Problem to solve:
Pull every line with the word "offline" out of the entries below.

(Excerpted records begins)

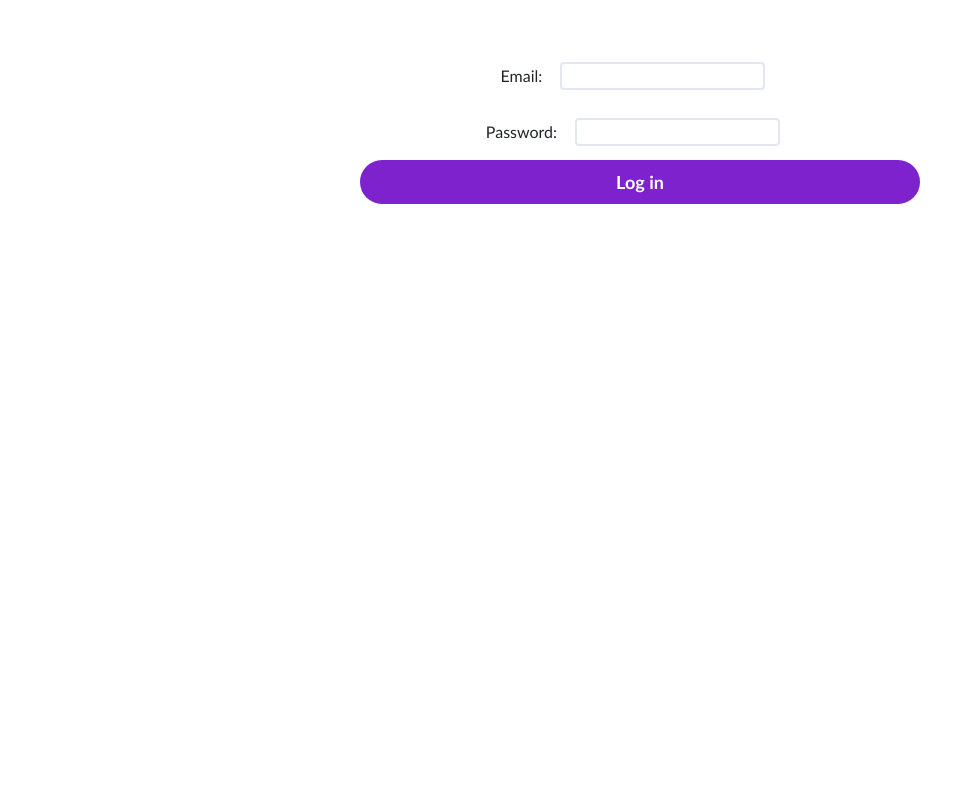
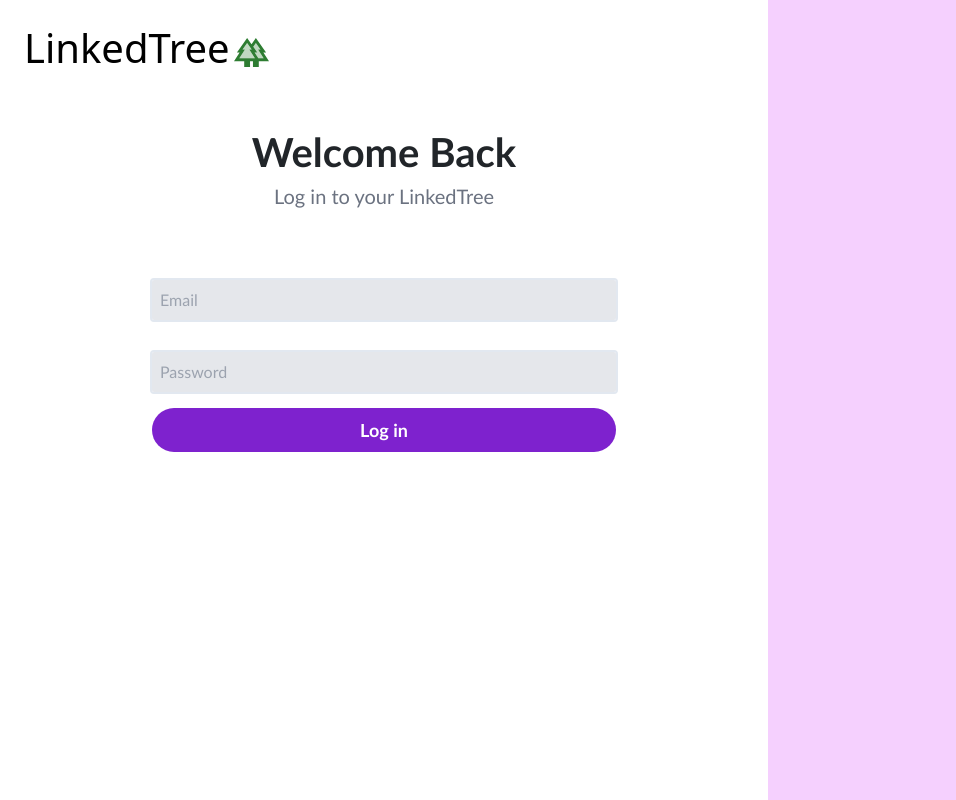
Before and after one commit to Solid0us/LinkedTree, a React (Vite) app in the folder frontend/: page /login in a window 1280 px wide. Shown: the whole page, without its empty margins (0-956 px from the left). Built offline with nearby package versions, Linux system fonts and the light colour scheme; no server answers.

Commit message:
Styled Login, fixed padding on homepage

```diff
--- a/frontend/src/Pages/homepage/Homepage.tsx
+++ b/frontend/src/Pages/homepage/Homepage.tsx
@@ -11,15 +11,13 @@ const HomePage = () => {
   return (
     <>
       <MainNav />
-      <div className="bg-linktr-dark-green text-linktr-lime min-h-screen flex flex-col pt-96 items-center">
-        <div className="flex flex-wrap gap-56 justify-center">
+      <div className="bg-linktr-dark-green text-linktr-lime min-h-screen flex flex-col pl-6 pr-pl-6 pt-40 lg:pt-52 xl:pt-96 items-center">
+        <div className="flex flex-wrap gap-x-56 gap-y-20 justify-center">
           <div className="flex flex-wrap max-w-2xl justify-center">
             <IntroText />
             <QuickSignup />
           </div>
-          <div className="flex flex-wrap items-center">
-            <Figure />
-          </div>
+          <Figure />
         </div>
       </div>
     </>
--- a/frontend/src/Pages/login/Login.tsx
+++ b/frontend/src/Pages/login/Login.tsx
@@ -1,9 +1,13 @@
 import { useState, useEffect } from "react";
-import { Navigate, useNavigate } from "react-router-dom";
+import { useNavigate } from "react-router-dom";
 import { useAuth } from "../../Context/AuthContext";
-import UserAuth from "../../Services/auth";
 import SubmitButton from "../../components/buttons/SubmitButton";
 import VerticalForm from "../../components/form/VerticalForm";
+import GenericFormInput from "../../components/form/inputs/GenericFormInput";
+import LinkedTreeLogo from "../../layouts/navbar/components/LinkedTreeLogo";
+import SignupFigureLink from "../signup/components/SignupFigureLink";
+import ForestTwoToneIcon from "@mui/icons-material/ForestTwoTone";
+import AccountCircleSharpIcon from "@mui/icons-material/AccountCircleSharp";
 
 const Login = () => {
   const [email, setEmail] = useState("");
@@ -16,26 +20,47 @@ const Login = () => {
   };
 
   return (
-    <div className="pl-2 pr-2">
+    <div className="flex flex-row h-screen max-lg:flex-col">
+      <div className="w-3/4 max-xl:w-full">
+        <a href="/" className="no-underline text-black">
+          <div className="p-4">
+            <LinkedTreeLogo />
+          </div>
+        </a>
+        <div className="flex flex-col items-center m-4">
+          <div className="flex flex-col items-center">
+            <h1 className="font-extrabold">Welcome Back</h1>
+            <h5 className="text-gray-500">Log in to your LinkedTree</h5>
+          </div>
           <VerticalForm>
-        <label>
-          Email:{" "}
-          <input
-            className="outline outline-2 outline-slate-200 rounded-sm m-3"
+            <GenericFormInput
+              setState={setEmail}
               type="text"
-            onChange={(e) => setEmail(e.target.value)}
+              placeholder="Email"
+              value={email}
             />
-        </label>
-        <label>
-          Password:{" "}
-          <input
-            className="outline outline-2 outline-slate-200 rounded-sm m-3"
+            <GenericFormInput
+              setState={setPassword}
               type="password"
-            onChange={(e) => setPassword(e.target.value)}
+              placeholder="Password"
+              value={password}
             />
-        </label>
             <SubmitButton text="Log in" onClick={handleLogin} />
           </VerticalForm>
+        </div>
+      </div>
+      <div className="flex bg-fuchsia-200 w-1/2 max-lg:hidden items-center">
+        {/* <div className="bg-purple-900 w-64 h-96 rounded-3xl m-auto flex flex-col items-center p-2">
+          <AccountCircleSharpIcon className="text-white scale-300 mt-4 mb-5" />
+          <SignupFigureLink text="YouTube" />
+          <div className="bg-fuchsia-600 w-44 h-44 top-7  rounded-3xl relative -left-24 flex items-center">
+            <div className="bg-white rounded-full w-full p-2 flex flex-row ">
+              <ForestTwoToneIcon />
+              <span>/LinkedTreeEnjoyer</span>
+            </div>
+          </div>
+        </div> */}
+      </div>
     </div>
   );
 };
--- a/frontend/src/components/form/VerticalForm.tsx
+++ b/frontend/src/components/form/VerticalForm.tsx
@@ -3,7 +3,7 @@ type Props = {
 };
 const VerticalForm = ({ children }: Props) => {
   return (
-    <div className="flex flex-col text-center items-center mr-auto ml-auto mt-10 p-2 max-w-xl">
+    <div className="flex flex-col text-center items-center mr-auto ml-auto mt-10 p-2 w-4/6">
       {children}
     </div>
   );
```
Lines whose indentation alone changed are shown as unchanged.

(Excerpted records ends)
(Excerpted records begins)

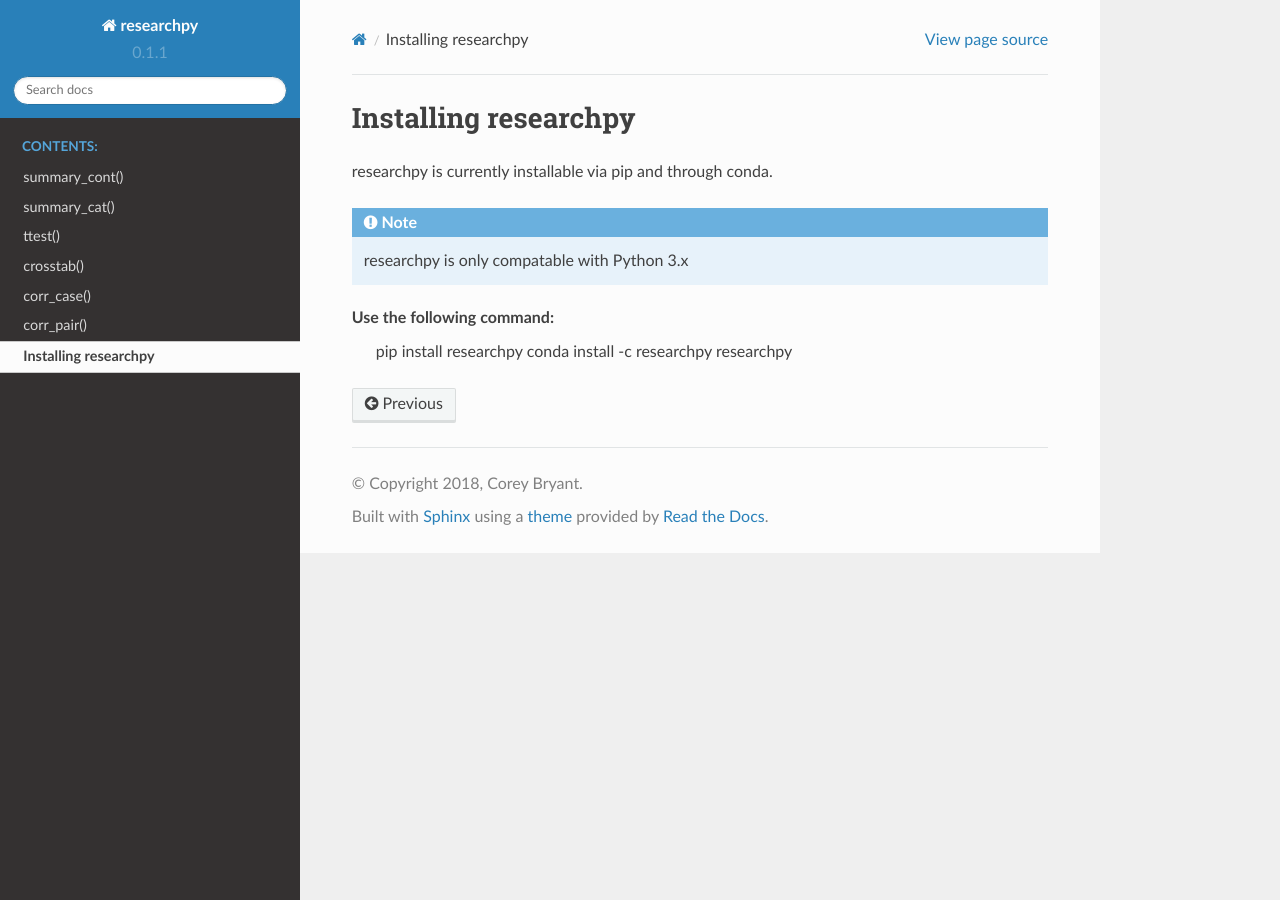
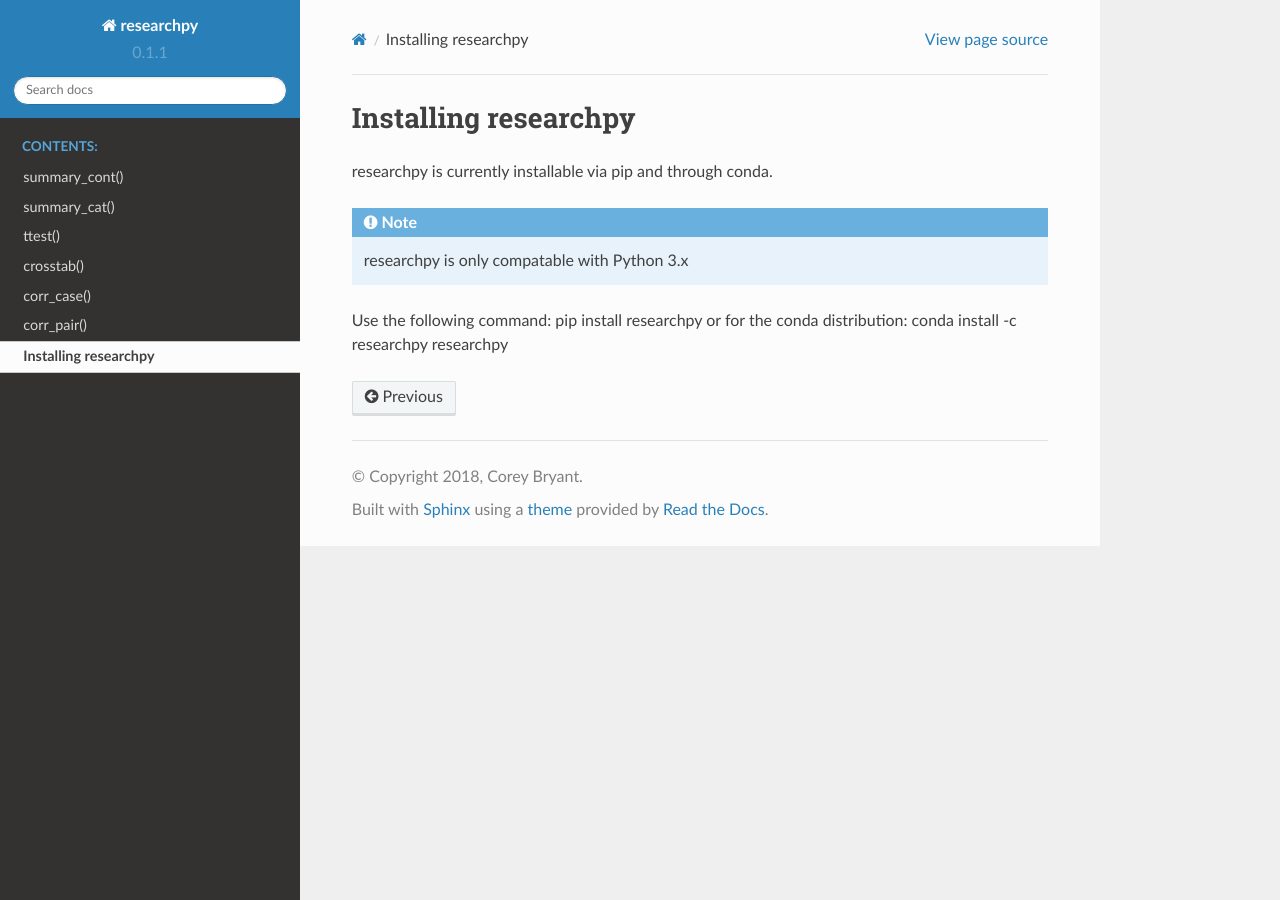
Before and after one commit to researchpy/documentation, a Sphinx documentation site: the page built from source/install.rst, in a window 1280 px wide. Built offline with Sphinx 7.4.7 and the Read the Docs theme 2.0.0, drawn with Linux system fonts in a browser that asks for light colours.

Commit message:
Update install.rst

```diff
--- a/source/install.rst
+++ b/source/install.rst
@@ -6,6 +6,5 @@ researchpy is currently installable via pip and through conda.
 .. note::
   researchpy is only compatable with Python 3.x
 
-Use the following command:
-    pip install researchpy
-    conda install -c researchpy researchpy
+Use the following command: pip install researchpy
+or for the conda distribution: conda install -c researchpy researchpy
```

(Excerpted records ends)
(Excerpted records begins)

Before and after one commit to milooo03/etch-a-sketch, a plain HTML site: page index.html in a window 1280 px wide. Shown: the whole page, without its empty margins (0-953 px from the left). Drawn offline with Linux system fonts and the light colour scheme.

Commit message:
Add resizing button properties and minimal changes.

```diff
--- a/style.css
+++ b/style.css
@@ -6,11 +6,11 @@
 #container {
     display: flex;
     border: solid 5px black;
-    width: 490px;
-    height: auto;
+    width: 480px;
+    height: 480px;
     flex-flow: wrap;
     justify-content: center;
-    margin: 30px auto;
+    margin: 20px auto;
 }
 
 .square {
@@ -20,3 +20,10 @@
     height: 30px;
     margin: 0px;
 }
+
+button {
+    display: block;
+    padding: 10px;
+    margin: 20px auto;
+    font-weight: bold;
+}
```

(Excerpted records ends)

Answer below:
Before and after one commit to Solid0us/LinkedTree, a React (Vite) app in the folder frontend/: page /login in a window 1280 px wide. Shown: the whole page, without its empty margins (0-956 px from the left). Built offline with nearby package versions, Linux system fonts and the light colour scheme; no server answers.
Before and after one commit to researchpy/documentation, a Sphinx documentation site: the page built from source/install.rst, in a window 1280 px wide. Built offline with Sphinx 7.4.7 and the Read the Docs theme 2.0.0, drawn with Linux system fonts in a browser that asks for light colours.
Before and after one commit to milooo03/etch-a-sketch, a plain HTML site: page index.html in a window 1280 px wide. Shown: the whole page, without its empty margins (0-953 px from the left). Drawn offline with Linux system fonts and the light colour scheme.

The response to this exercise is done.